— Input data —
=== Section Start ===
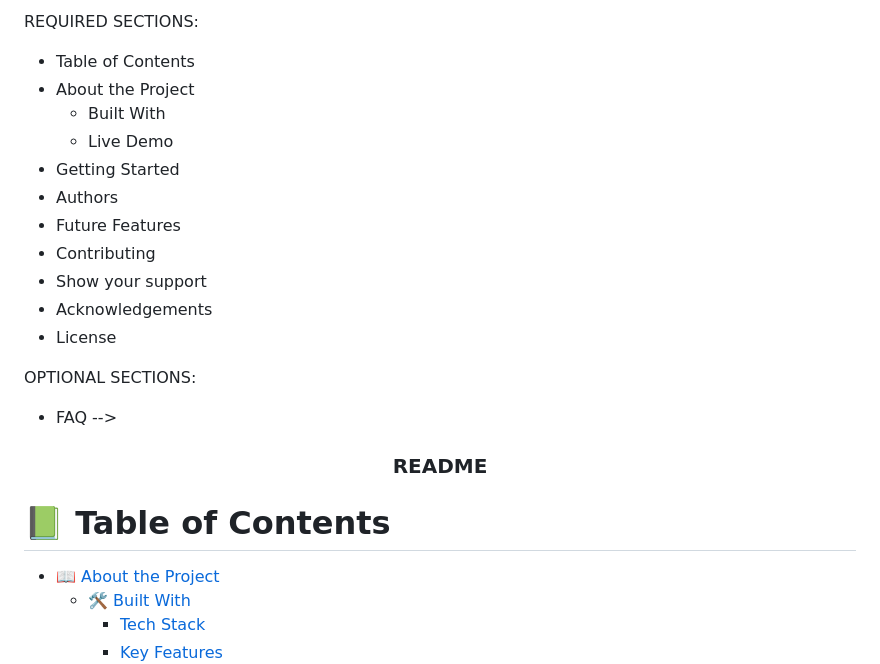
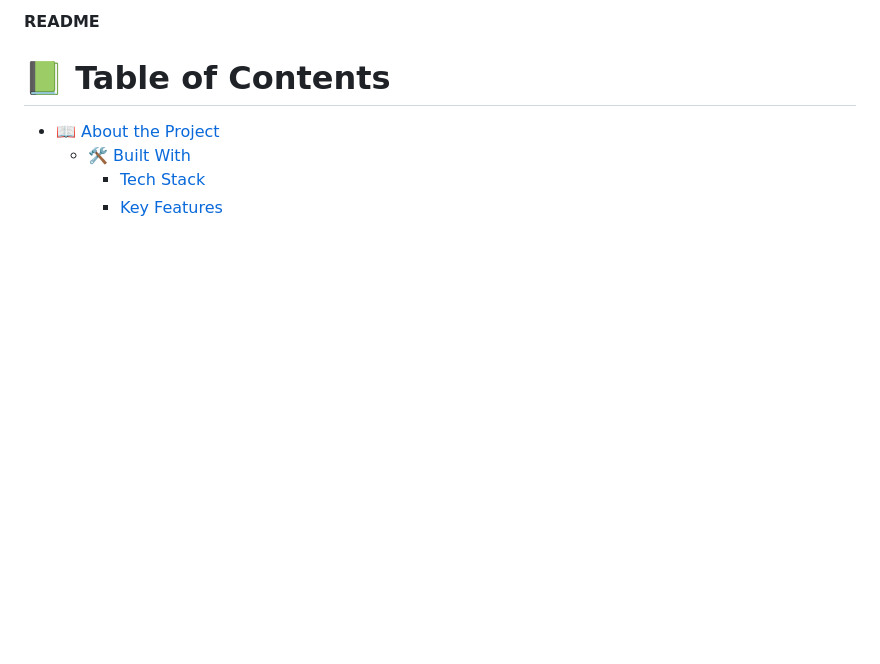
Before and after one commit to sajibarafatsiddiqui/project_leaderboard, a Markdown page: README.md, the part around the change. Drawn GitHub-style; blank space fills up the shorter version.

```diff
--- a/README.md
+++ b/README.md
@@ -1,24 +1,7 @@
 <a name="readme-top"></a>
 
-REQUIRED SECTIONS:
-- Table of Contents
-- About the Project
-  - Built With
-  - Live Demo
-- Getting Started
-- Authors
-- Future Features
-- Contributing
-- Show your support
-- Acknowledgements
-- License
 
-OPTIONAL SECTIONS:
-- FAQ
--->
-
-<div align="center">
-
+<div align
   <h3><b>README</b></h3>
 
 </div>
```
=== Section End ===
— Work order —
Images aside, return each entry above precisely as it stands.

— Answer for the task —
Before and after one commit to sajibarafatsiddiqui/project_leaderboard, a Markdown page: README.md, the part around the change. Drawn GitHub-style; blank space fills up the shorter version.

```diff
--- a/README.md
+++ b/README.md
@@ -1,24 +1,7 @@
 <a name="readme-top"></a>
 
-REQUIRED SECTIONS:
-- Table of Contents
-- About the Project
-  - Built With
-  - Live Demo
-- Getting Started
-- Authors
-- Future Features
-- Contributing
-- Show your support
-- Acknowledgements
-- License
 
-OPTIONAL SECTIONS:
-- FAQ
--->
-
-<div align="center">
-
+<div align
   <h3><b>README</b></h3>
 
 </div>
```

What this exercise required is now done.